Meanwhile, Ted appears to blackmail Skyler White about the $617,000 required for paying off the IRS, as Skyler infers that Ted wants more money than she has already given him. Skyler enlists Saul Goodman's men, Huell and Kuby, to extort Ted into paying the IRS. Ted gives in, signing the cheque, but then attempts to escape; he trips, hits his head, and knocks himself out, resulting in a serious injury.

Walter realizes that Jesse has also been cooking in the lab. Walter pleads for them to stick together to thwart Gus, but Jesse, still bitter after their fight, turns his back on Walter.
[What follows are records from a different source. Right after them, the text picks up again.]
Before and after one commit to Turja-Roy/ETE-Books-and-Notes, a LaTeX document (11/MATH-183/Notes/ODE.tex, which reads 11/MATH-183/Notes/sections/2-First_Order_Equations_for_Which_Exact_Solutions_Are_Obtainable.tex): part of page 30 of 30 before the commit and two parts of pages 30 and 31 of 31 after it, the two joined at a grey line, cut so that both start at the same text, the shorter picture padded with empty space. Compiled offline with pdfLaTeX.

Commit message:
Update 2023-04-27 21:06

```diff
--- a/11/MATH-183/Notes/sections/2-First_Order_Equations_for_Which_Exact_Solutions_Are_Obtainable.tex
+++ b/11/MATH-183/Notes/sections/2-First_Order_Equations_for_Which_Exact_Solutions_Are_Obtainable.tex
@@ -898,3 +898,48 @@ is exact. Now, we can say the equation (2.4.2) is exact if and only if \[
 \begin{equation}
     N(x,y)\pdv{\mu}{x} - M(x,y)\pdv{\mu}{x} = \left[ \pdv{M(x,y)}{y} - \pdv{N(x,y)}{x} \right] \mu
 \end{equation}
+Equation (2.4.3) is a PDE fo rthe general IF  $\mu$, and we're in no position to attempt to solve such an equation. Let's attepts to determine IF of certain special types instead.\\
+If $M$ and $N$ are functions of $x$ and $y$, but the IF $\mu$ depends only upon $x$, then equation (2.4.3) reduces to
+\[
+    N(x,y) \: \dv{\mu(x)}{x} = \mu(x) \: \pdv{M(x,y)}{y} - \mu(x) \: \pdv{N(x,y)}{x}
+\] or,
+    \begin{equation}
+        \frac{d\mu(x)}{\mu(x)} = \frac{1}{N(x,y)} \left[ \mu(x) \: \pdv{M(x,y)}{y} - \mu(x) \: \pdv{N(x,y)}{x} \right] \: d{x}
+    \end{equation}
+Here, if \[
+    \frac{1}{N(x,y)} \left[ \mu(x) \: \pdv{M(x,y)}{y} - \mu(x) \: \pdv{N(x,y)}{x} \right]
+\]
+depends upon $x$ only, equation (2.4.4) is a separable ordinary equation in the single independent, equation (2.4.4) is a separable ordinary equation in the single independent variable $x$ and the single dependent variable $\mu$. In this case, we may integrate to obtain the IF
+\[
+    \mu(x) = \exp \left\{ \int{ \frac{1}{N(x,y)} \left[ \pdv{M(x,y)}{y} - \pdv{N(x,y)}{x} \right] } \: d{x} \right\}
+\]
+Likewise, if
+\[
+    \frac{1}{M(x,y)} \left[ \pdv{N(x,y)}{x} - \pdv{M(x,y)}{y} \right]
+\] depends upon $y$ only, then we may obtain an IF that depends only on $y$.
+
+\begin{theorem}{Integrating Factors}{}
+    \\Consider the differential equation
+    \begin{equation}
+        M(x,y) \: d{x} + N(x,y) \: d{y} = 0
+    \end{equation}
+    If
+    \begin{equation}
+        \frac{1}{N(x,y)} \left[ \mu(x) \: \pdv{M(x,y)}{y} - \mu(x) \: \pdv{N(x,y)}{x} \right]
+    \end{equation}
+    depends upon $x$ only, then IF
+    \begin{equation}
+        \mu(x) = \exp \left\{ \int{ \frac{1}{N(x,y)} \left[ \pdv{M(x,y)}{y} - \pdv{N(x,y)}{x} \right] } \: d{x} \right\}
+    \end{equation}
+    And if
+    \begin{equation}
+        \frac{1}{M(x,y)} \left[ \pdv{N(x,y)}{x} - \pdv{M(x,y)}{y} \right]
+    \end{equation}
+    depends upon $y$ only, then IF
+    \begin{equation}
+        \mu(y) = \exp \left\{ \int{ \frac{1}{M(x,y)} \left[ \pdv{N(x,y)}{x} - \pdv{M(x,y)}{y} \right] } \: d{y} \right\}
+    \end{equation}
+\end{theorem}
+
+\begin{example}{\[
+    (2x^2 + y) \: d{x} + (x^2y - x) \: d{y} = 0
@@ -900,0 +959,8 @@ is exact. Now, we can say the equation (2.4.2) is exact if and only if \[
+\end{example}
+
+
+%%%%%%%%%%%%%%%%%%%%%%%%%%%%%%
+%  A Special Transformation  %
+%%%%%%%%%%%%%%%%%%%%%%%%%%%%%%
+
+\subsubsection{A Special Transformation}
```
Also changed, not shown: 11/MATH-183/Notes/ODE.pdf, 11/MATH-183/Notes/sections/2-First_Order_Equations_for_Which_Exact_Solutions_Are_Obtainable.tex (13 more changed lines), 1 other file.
Walt is then abducted and taken out to the desert where Gus fires him and demands he never return to the laundry or speak with Jesse again, and says that his crew will murder Hank due to the risk of Hank's investigations. When Walt protests, Gus threatens to murder Walt's entire family should Walt continue to interfere.

Panicked, Walter barges into Saul's office and takes Saul up on an earlier offer to disappear.[b] Saul tells him this will cost Walt and his family half a million dollars. Walter accepts and also asks Saul to place an anonymous tip to the DEA warning of a threat to Hank and his family, to which Saul reluctantly agrees. Walter rushes to the family house to get the money stored in the crawl space but finds that it is insufficient. Skyler walks in on Walt, and, when Walt asks about the missing money, discloses that she gave the money to Ted to pay off the IRS. Walt screams in agony, before breaking down laughing as a frightened Skyler backs away. Marie Schrader, crying, calls to say that the DEA has received an anonymous tip that Hank is a target again, and the DEA is sending many agents to guard him as Walt continues laughing hysterically.


Sean Hutchinson of Inverse analyzed the final shot of "Crawl Space", in which the camera pans upwards from Walter laughing in the crawl space. Pulsating music ends with a feedback screech and cut to black. The shot's framing mirrors that of Walter's final scene in the Breaking Bad finale "Felina". Hutchinson viewed it as black comedy, saying that Walter is realizing that he is not in control of the situation. Hutchinson saw the storyline as part of the "open-ended action" that often led to characters appearing to have no way to resolve the situation, but finding a plausible way to do so.[2]


Bryan Cranston submitted this episode for consideration for the Primetime Emmy Award for Outstanding Lead Actor in a Drama Series for the 64th Primetime Emmy Awards.[3]

Critical reception

Noel Murray of The A.V. Club awarded the episode an "A", describing it as "intense and terrifying".[4] Seth Amitin of IGN awarded the episode 9 out of 10, praising Cranston's performance as "an amazing piece of acting" and describing the episode as "shocking and eye-brow-raising and fascinating".[5]

Hutchinson praised the final shot and the storylines leading up to it, calling it Breaking Bad's "most underrated moment" and "a perfect bit of mise en scene".[2] In 2019, The Ringer ranked "Crawl Space" as the 9th best of the 62 Breaking Bad episodes.[6]


  1. ^ As depicted in "Salud".
  2. ^ As depicted in "Bullet Points".


  1. ^ Herzog, Kenny (April 21, 2020). "Every Breaking Bad Crossover Character in Better Call Saul". Vulture. Archived from the original on November 9, 2020. Retrieved December 18, 2020.
  2. ^ a b Hutchinson, Sean (May 20, 2016). "All Of 'Breaking Bad' Boils Down to the Final Shot Of "Crawl Space"". Inverse. Archived from the original on July 24, 2020. Retrieved July 25, 2020.
  3. ^ Riley, Jenelle (August 16, 2012). "Episodes Submitted by Drama Emmy Nominees Revealed". Backstage. Archived from the original on March 4, 2013. Retrieved April 9, 2013.
  4. ^ Murray, Noel (September 25, 2011). "Crawl Space". The A.V. Club. Archived from the original on May 24, 2013. Retrieved April 9, 2013.
  5. ^ Amitin, Seth (September 25, 2011). "Breaking Bad: "Crawl Space" Review". IGN. Archived from the original on April 6, 2013. Retrieved April 9, 2013.
  6. ^ Mallory Rubin (September 30, 2019). "The Ringer's Definitive 'Breaking Bad' Episodes Ranking". The Ringer. Archived from the original on October 30, 2020. Retrieved November 5, 2019.